YouTube blurs the lines

Marc Sanchez Jul 19, 2012

The video site rolled out a new tool yesterday that can blur faces in videos. The editing feature was built in response to the increasing amount of dissident video-makers who use the site to get out news of their struggles, sometimes putting people featured in the clips at great risk. From the YouTube blog:

Whether you want to share sensitive protest footage without exposing the faces of the activists involved, or share the winning point in your 8-year-old’s basketball game without broadcasting the children’s faces to the world, our face blurring technology is a first step towards providing visual anonymity for video on YouTube.


Seems like YouTube was more interested in getting this feature out to the public than perfecting it. Hooray, humanity! It admits that the blurring feature is “emerging technology” and may not be perfect, urging users to preview the video before posting. Also along the lines of “emerging technology,” there’s no way to choose which faces get blurred. You can choose the “Blur All Faces” option, and YouTube’s algorithms will do their best. Once you’re satisfactorily blurry, you also have the option of permanently deleting your original video, which leaves no “paper trail” and probably helps keep YouTube employees safe by not becoming the target of extremists demanding to see original footage.

Marketplace is on a mission.

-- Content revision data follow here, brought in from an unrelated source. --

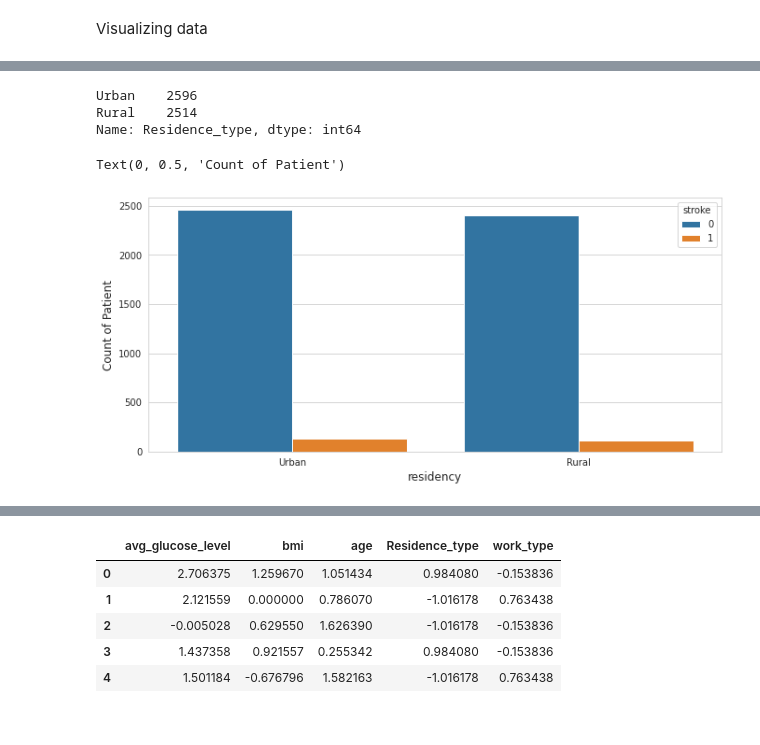
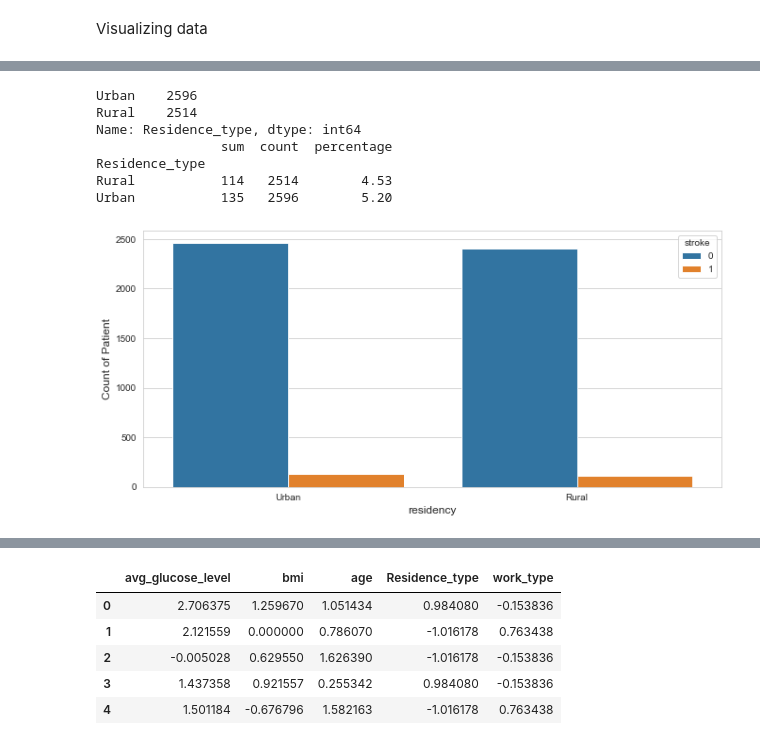
Before and after one commit to darius-f96/PythonDataAnalyse, a Jupyter notebook: analyse_data.ipynb, the cells around one changed output, grey strips where cells are left out. Saved outputs shown, nothing was run; the diff lists cells and outputs as text; code cells hidden in the pictures.

```diff
--- a/analyse_data.ipynb
+++ b/analyse_data.ipynb
@@ -211,14 +292,24 @@ Text(0, 0.5, 'Count of Patient')
 # %%
 print(dataset['Residence_type'].value_counts())
 sns_plot = sns.countplot(dataset['Residence_type'], hue = dataset['stroke'])
 sns_plot.set_xlabel("residency",fontsize=12)
 sns_plot.set_ylabel("Count of Patient",fontsize=12)
+
+stroke_counts = dataset.groupby('Residence_type')['stroke'].sum()
+
+stroke_total_counts = dataset.groupby('Residence_type')['stroke'].agg(['sum', 'count'])
+stroke_total_counts['percentage'] = (stroke_total_counts['sum'] / stroke_total_counts['count'] * 100).round(2)
+
+print(stroke_total_counts)
 # %% [output]
 Urban    2596
 Rural    2514
 Name: Residence_type, dtype: int64
+                sum  count  percentage
+Residence_type
+Rural           114   2514        4.53
+Urban           135   2596        5.20
-Text(0, 0.5, 'Count of Patient')
-[figure, old version]
+[figure, new version]
 # %%
 sns.set_style("whitegrid")
 sns.FacetGrid(dataset, hue="stroke", height=5).map(plt.scatter, "age", "avg_glucose_level").add_legend()
```
Also changed, not shown: parts of 21 cells of this notebook, 1 other file.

We believe Main Street matters as much as Wall Street, economic news is made relevant and real through human stories, and a touch of humor helps enliven topics you might typically find…well, dull.

Through the signature style that only Marketplace can deliver, we’re on a mission to raise the economic intelligence of the country—but we don’t do it alone. We count on listeners and readers like you to keep this public service free and accessible to all. Will you become a partner in our mission today?

Your donation is critical to the future of public service journalism. Support our work today – for as little as $5 – and help us keep making people smarter.